WHAT TO WORK ON.
Print, exactly and completely, every entry in the data.

Entries taken from a collection:
_ _ _ _ _
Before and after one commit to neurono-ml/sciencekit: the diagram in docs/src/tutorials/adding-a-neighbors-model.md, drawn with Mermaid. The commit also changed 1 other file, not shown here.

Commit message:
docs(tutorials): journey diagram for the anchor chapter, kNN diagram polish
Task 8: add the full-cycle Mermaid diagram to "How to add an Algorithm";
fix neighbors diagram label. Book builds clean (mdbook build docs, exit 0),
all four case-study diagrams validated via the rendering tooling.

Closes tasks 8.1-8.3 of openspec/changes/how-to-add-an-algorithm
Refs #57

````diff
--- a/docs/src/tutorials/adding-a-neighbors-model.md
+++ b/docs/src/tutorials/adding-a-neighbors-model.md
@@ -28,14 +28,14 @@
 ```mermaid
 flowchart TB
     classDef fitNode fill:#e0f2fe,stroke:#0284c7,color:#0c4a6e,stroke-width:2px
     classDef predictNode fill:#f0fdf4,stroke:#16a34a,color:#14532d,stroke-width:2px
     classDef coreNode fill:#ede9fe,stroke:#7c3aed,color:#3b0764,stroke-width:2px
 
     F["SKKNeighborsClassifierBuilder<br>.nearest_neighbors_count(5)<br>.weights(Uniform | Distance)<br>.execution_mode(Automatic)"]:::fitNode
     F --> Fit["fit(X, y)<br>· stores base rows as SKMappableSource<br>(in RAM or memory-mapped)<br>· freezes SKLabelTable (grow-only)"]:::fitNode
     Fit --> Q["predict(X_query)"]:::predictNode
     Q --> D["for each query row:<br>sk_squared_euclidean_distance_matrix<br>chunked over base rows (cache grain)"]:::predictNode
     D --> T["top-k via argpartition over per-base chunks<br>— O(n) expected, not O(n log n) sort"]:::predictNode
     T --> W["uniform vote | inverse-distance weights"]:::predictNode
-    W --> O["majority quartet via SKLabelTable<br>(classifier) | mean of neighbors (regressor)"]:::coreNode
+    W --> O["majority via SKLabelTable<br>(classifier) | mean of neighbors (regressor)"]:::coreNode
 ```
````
_ _ _ _ _
RESULT FOR THIS EXERCISE.
Before and after one commit to neurono-ml/sciencekit: the diagram in docs/src/tutorials/adding-a-neighbors-model.md, drawn with Mermaid. The commit also changed 1 other file, not shown here.

Commit message:
docs(tutorials): journey diagram for the anchor chapter, kNN diagram polish
Task 8: add the full-cycle Mermaid diagram to "How to add an Algorithm";
fix neighbors diagram label. Book builds clean (mdbook build docs, exit 0),
all four case-study diagrams validated via the rendering tooling.

Closes tasks 8.1-8.3 of openspec/changes/how-to-add-an-algorithm
Refs #57

````diff
--- a/docs/src/tutorials/adding-a-neighbors-model.md
+++ b/docs/src/tutorials/adding-a-neighbors-model.md
@@ -28,14 +28,14 @@
 ```mermaid
 flowchart TB
     classDef fitNode fill:#e0f2fe,stroke:#0284c7,color:#0c4a6e,stroke-width:2px
     classDef predictNode fill:#f0fdf4,stroke:#16a34a,color:#14532d,stroke-width:2px
     classDef coreNode fill:#ede9fe,stroke:#7c3aed,color:#3b0764,stroke-width:2px
 
     F["SKKNeighborsClassifierBuilder<br>.nearest_neighbors_count(5)<br>.weights(Uniform | Distance)<br>.execution_mode(Automatic)"]:::fitNode
     F --> Fit["fit(X, y)<br>· stores base rows as SKMappableSource<br>(in RAM or memory-mapped)<br>· freezes SKLabelTable (grow-only)"]:::fitNode
     Fit --> Q["predict(X_query)"]:::predictNode
     Q --> D["for each query row:<br>sk_squared_euclidean_distance_matrix<br>chunked over base rows (cache grain)"]:::predictNode
     D --> T["top-k via argpartition over per-base chunks<br>— O(n) expected, not O(n log n) sort"]:::predictNode
     T --> W["uniform vote | inverse-distance weights"]:::predictNode
-    W --> O["majority quartet via SKLabelTable<br>(classifier) | mean of neighbors (regressor)"]:::coreNode
+    W --> O["majority via SKLabelTable<br>(classifier) | mean of neighbors (regressor)"]:::coreNode
 ```
````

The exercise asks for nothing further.